◆ **TASK TO CARRY OUT**:
Would you give the entries below again, precisely as they are written?

◆ **INFORMATION SHOWN**:
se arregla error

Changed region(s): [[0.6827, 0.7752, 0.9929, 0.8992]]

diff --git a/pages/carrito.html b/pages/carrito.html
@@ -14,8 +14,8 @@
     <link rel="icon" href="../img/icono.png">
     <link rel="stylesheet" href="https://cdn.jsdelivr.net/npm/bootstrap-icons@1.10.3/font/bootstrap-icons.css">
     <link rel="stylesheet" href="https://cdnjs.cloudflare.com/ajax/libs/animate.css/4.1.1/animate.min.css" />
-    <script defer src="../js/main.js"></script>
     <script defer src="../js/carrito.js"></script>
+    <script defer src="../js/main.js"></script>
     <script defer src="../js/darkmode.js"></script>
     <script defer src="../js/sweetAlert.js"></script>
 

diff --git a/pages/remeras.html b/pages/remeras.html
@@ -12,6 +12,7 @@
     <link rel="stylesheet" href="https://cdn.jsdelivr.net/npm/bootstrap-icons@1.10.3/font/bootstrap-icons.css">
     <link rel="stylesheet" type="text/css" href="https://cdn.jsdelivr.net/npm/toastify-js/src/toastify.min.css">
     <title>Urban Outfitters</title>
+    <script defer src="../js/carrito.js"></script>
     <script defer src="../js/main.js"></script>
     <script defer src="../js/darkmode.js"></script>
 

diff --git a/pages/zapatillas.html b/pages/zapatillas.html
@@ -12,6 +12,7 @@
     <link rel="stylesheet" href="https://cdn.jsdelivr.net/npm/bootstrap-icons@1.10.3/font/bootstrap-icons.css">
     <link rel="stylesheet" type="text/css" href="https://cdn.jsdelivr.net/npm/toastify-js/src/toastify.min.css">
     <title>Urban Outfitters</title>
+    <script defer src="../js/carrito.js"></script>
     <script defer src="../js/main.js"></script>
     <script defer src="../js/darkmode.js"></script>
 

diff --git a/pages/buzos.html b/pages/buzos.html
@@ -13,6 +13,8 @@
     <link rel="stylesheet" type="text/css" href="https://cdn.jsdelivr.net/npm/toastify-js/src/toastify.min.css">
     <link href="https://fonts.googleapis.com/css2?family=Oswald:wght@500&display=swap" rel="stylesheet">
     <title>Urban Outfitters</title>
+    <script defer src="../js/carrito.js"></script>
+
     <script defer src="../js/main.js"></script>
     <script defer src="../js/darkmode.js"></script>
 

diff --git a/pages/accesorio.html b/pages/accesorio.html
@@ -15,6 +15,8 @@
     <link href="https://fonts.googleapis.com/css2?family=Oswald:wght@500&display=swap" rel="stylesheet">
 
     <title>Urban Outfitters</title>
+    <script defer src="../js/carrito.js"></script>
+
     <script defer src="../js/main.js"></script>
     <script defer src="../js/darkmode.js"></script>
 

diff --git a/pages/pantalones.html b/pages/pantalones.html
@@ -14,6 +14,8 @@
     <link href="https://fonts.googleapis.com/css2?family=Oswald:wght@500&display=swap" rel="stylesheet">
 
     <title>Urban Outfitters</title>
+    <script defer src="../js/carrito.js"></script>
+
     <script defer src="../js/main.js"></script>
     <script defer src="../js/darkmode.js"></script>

◆ **EXPECTED ANSWER**:
se arregla error

Changed region(s): [[0.6827, 0.7752, 0.9929, 0.8992]]

diff --git a/pages/carrito.html b/pages/carrito.html
@@ -14,8 +14,8 @@
     <link rel="icon" href="../img/icono.png">
     <link rel="stylesheet" href="https://cdn.jsdelivr.net/npm/bootstrap-icons@1.10.3/font/bootstrap-icons.css">
     <link rel="stylesheet" href="https://cdnjs.cloudflare.com/ajax/libs/animate.css/4.1.1/animate.min.css" />
-    <script defer src="../js/main.js"></script>
     <script defer src="../js/carrito.js"></script>
+    <script defer src="../js/main.js"></script>
     <script defer src="../js/darkmode.js"></script>
     <script defer src="../js/sweetAlert.js"></script>
 

diff --git a/pages/remeras.html b/pages/remeras.html
@@ -12,6 +12,7 @@
     <link rel="stylesheet" href="https://cdn.jsdelivr.net/npm/bootstrap-icons@1.10.3/font/bootstrap-icons.css">
     <link rel="stylesheet" type="text/css" href="https://cdn.jsdelivr.net/npm/toastify-js/src/toastify.min.css">
     <title>Urban Outfitters</title>
+    <script defer src="../js/carrito.js"></script>
     <script defer src="../js/main.js"></script>
     <script defer src="../js/darkmode.js"></script>
 

diff --git a/pages/zapatillas.html b/pages/zapatillas.html
@@ -12,6 +12,7 @@
     <link rel="stylesheet" href="https://cdn.jsdelivr.net/npm/bootstrap-icons@1.10.3/font/bootstrap-icons.css">
     <link rel="stylesheet" type="text/css" href="https://cdn.jsdelivr.net/npm/toastify-js/src/toastify.min.css">
     <title>Urban Outfitters</title>
+    <script defer src="../js/carrito.js"></script>
     <script defer src="../js/main.js"></script>
     <script defer src="../js/darkmode.js"></script>
 

diff --git a/pages/buzos.html b/pages/buzos.html
@@ -13,6 +13,8 @@
     <link rel="stylesheet" type="text/css" href="https://cdn.jsdelivr.net/npm/toastify-js/src/toastify.min.css">
     <link href="https://fonts.googleapis.com/css2?family=Oswald:wght@500&display=swap" rel="stylesheet">
     <title>Urban Outfitters</title>
+    <script defer src="../js/carrito.js"></script>
+
     <script defer src="../js/main.js"></script>
     <script defer src="../js/darkmode.js"></script>
 

diff --git a/pages/accesorio.html b/pages/accesorio.html
@@ -15,6 +15,8 @@
     <link href="https://fonts.googleapis.com/css2?family=Oswald:wght@500&display=swap" rel="stylesheet">
 
     <title>Urban Outfitters</title>
+    <script defer src="../js/carrito.js"></script>
+
     <script defer src="../js/main.js"></script>
     <script defer src="../js/darkmode.js"></script>
 

diff --git a/pages/pantalones.html b/pages/pantalones.html
@@ -14,6 +14,8 @@
     <link href="https://fonts.googleapis.com/css2?family=Oswald:wght@500&display=swap" rel="stylesheet">
 
     <title>Urban Outfitters</title>
+    <script defer src="../js/carrito.js"></script>
+
     <script defer src="../js/main.js"></script>
     <script defer src="../js/darkmode.js"></script>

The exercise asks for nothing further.